Governor Kim Reynolds has taken action on a dozen bills today, wrapping up her review of legislation passed by the 2018 Iowa General Assembly. Among the items tucked in a massive budget bill is a requirement that the University of Iowa Credit Union ditch that name, since it’s not associated with the university.
“I don’t think that’s unreasonable to ask for that, “Reynolds said earlier this week in Boone during a question-and-answer session with reporters.
State payments to local schools, plus state spending at the public universities and community colleges are outlined in the batch of bills Reynolds signed into law today.. Reynolds also approved spending plans for multiple state agencies, including the Department of Natural Resources and the DOT. Most state agencies will be operating under “status quo” budgets, although legislators did set aside an extra two-million dollars for the state’s park system, to avoid closures.
Reynolds did use her item veto authority to reject some legislative proposals. Republicans had voted to shut down a pilot program that supporters say is reducing the number of people who sit in jail while awaiting trial. Reynolds took action to continue the program through December 31, then ordered the agencies involved to review its effectiveness. Reynolds said in a veto message that she supports efforts to come up with a fairer system for people awaiting trial for non-violent crimes, but the governor indicated legislators had raised legitimate questions about how the program works. The program is being used in Polk, Scott and Woodbury Counties. Linn County delayed participation after lawmakers started raising concerns.
The governor vetoed one bill out of all the bills passed by the 2018 legislature. It’s a bill that passed the House and Senate unanimously and it dealt with how Iowa’s stock insurance companies may split into two separate firms.

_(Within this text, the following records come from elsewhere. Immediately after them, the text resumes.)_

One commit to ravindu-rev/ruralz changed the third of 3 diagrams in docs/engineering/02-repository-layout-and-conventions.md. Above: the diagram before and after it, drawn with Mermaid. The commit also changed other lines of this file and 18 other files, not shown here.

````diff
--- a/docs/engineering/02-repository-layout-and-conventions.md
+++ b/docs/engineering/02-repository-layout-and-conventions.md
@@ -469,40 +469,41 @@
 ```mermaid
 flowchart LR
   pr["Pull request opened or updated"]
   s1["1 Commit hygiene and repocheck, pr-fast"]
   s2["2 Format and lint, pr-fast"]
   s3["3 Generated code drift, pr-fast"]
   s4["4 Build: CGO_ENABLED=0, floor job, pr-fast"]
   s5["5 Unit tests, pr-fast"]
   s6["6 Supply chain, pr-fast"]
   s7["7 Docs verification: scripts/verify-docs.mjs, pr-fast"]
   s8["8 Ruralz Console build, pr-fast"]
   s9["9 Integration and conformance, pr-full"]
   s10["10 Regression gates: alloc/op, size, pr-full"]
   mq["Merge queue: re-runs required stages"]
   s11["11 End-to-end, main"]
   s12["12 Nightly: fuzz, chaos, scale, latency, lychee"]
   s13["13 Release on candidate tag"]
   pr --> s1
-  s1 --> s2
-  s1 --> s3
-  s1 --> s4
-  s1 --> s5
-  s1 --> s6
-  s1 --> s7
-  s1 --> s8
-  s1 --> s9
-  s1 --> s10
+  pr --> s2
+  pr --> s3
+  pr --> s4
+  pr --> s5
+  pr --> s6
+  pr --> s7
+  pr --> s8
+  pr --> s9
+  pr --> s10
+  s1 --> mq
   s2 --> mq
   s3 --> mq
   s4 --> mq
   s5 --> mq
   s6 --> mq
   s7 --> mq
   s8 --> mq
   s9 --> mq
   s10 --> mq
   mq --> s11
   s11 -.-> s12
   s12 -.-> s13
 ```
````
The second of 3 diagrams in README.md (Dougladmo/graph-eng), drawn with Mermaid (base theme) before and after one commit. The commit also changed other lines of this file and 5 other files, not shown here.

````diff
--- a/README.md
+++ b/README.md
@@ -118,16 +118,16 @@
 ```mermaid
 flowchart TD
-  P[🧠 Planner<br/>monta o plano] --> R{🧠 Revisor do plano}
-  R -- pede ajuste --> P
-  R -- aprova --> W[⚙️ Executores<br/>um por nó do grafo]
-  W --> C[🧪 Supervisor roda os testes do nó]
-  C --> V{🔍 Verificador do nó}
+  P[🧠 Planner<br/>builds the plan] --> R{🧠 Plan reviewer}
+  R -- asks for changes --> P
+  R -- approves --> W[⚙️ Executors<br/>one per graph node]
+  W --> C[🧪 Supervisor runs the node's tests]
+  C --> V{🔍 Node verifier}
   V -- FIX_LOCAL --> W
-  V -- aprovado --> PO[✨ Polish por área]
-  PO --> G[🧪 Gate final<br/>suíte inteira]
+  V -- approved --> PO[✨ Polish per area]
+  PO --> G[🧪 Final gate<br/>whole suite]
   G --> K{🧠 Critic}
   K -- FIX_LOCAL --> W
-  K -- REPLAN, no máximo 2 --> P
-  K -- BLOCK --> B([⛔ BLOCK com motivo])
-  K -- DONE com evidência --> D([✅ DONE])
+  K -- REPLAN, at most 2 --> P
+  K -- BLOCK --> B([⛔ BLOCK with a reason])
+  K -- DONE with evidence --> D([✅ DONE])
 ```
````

Reynolds said a provision stuck into the bill would have led to more disruption in Iowa’s insurance market by allowing a single person who is self-employed to qualify for group insurance policies.
Also today, Reynolds announced Jake Ketzner, her chief of staff, is leaving “to pursue opportunities outside state government.” Reynolds is promoting her senior legal counsel and chief policy advisor. Ryan Koopmans will become the governor’s chief of staff on June 9.